A Few Basic Tips for Your First Semester
Welcome new students of UMSL! As you are preparing for your new collegiate life, hopefully you are beginning to realize that this is a much different experience from the one you are probably used to from high school. Many of you will be independent for the first time, often away from home, and you will be dealing with an environment completely foreign to the first eighteen years of your life. In dealing with these changes, many students will find themselves out of their element, and it is only after learning by trial and experience that they re-acclimate themselves. For this reason, I hope to offer a few useful tips that will help you adjust more quickly to your new home.
Learn to Manage Your Time
Part of the culture shock of coming to college is that almost immediately you will probably realize the huge amount of free time you have. Instead of attending class for 35 hours a week like in high school, you are now expected to attend lectures for, on average, 15. Additionally, it is unlikely that you will be involved in many organizations your first few weeks here, and many of you may have not yet found a job close to campus. While this provides you the opportunity to enjoy your college experience, new students are often unaware of the extra layer of responsibility it provides. Namely, that nobody else is managing your time for you. You will be expected to do hours of studying each week for every class you are in, whether or not it is assigned. If you wait to do your work until the night before a big test, you will not do well. And if you learn this lesson too late in the semester, the result is that you will be stuck with a GPA much lower than the one you are capable of, and you will spend your next few semesters attempting to drag your GPA up rather than maintain it. How do you avoid this problem? Set aside a few hours each day (or night, whichever you prefer) to take care of your responsibilities, whether they be school-related or otherwise. With only 15 hours of classes each week, I promise there is more than enough time to have fun and take care of everything you need to. And let’s be honest, that time you are sacrificing was probably just going to be on Facebook or Netflix anyway, so may as well get some productivity out of your computer.
You Will Actually Need to Study
Think back to high school—How many hours a week would you say you actually spent studying? I am not talking about doing homework but actually studying the material your teacher was testing you over. For most students, the answer is next to none.

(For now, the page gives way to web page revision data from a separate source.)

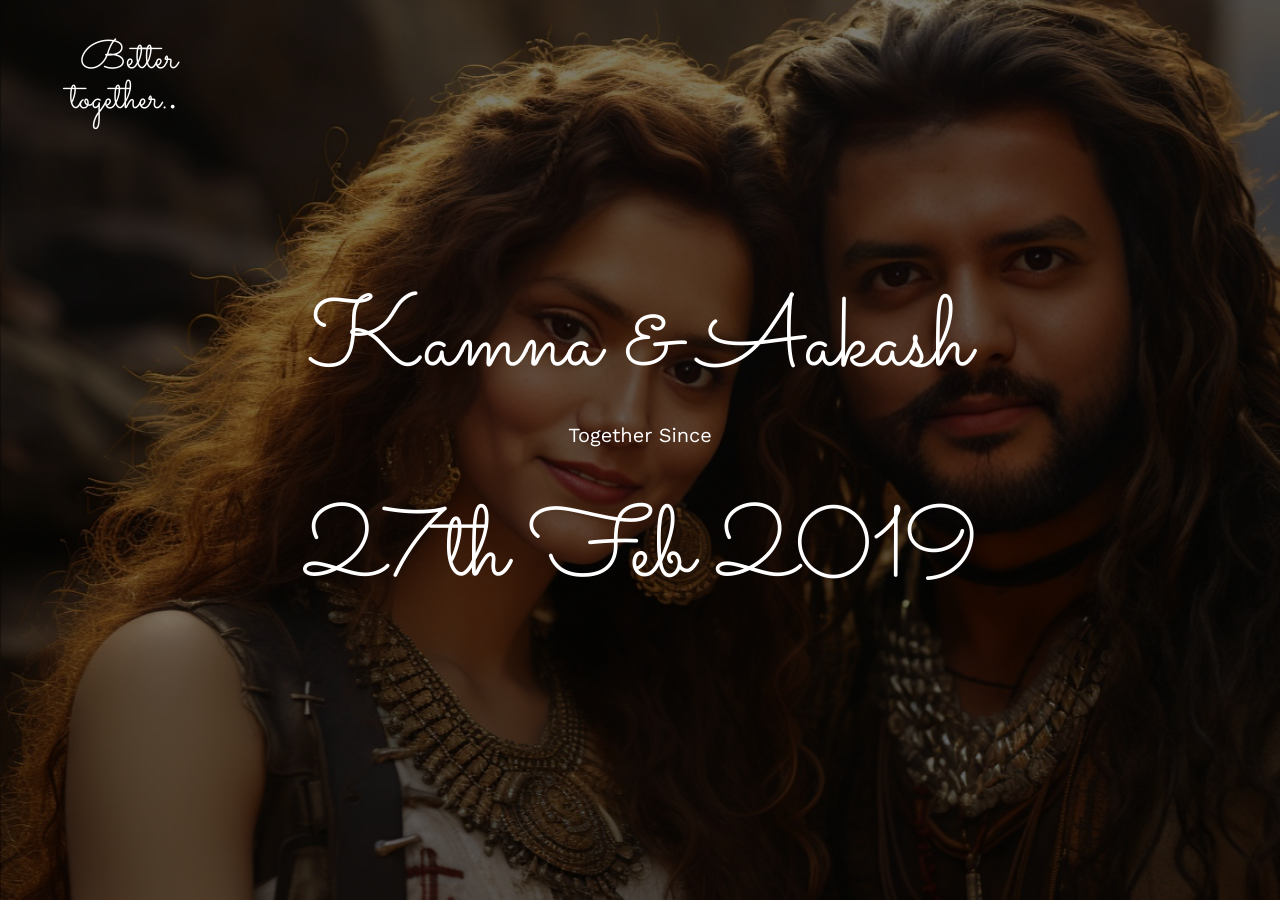
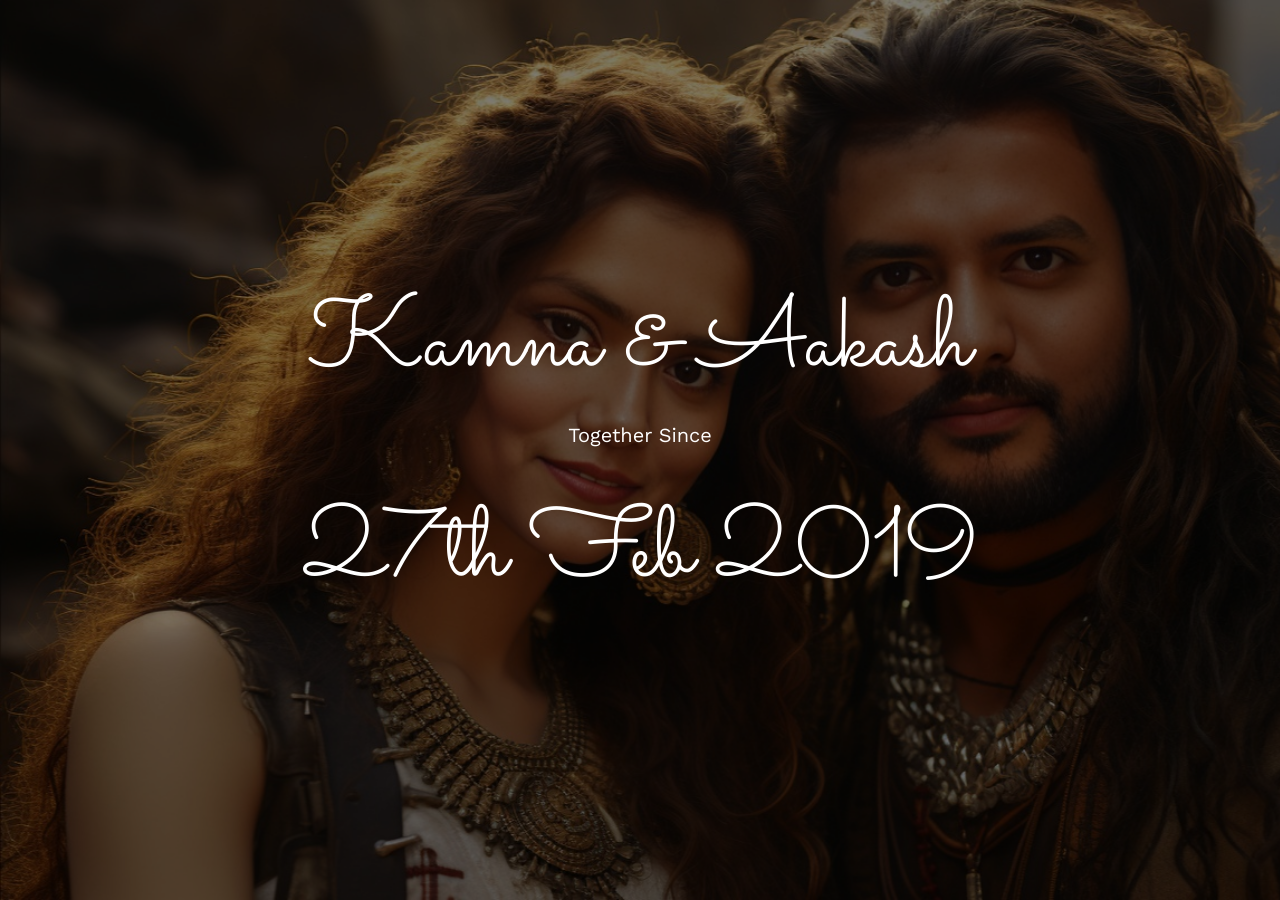
Before and after one commit to Virenvkj/aakashkamna, a plain HTML site: page index.html in a window 1280 px wide. Shown: the top 900 px of the page. Drawn offline with nearby package versions, Linux system fonts and the light colour scheme; files whose address does not match are found by name.

Commit message:
refactor: remove header

```diff
--- a/index.html
+++ b/index.html
@@ -54,18 +54,6 @@
     <div class="fh5co-loader"></div>
 
     <div id="page">
-      <nav class="fh5co-nav" role="navigation">
-        <div class="container">
-          <div class="row">
-            <div class="col-xs-2">
-              <div id="fh5co-logo">
-                <a href="index.html">Better together.<strong>.</strong></a>
-              </div>
-            </div>
-          </div>
-        </div>
-      </nav>
-
       <header
         id="fh5co-header"
         class="fh5co-cover"
```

And how did it turn out? I would wager that most of you, attending a university, probably did quite well in your classes. This is because the material you were expected to know was covered both in class and through homework. Rarely would you actually have to crack open the textbook and take in the information for yourself. This is a huge difference from the reality of a university. Your professor’s lectures are supplementary, and the readings they assign are expected for you to be familiar with, and that material will show up on the test. This means, likely for the first time in your life, the burden of learning is entirely on you, not the teacher. Many students will complain after their first college test that “the professor didn’t teach us x and y.” Maybe that’s true, but I can wager that in 90% of those situations that material was in the reading, and students who did not read it and actively study it would have no way of knowing that. Your grades are dependent on your ability to learn, not your professor’s ability to teach.
Get Involved in an Organization
If you spent any time talking with your orientation leaders at New Student Orientation, you probably realized that most of us are involved in more organizations than we can keep track of. I am not recommending you do that. But what I do recommend is picking one organization (maybe two if you are feeling ambitious) to involve yourself with right from the beginning. Why? Organizations are how you meet people. They allow you to have a connection to campus other than your classes (and people are generally much more eager to meet other students outside of class). By getting to know even a handful of people at school, you will find you have opportunities to go out and be social, to get involved in other organizations and activities, and slowly but surely build a family at UMSL. This process cannot begin until you go out and meet people, and organizations are the single best way to do just that. Students that are highly involved on campus do so because they love this campus and the people here, and they are always looking to add more to their family.
Get to Know Faculty
As great as meeting your fellow students can be, faculty members are often just as important to know. In terms of how much they can do for you, nobody on this campus will be able to provide you as many opportunities as the right faculty members. Many professors can write outstanding letters of recommendation, but they are not likely to do so if they have no idea who you are. Get to know them well enough, and you may even have the opportunity to participate in their research projects. Advisors, likewise, will often be the most valuable source of academic advice you can find on campus, and I would recommend seeing them more often than just to create your schedule. Additionally, the Office of Student Life has a number of people who collectively know just about everything occurring on campus, and can be an invaluable link both before and after you have gotten involved in other organizations. Everywhere you go at UMSL there are staff members whose primary purpose is to help you succeed and get the most out of your college education, so use them. They would not be here if they did not love helping students.
Just as important as anything else on this list, make sure to enjoy yourself here at UMSL. College has the potential to be the best time of your life, but that is not going to happen is you spend all day sitting in your room (you can do that at your parent’s house). Take advantage of these myriad opportunities all around you, and I promise you won’t regret any part of your college experience. Balancing the workload with an active social life is one of the most satisfying things you can do here, and there is certainly no shortage of people to help you do just that. Good luck with everything this first semester, and I look forward to seeing you all in August.
Your Orientation Leader, Mike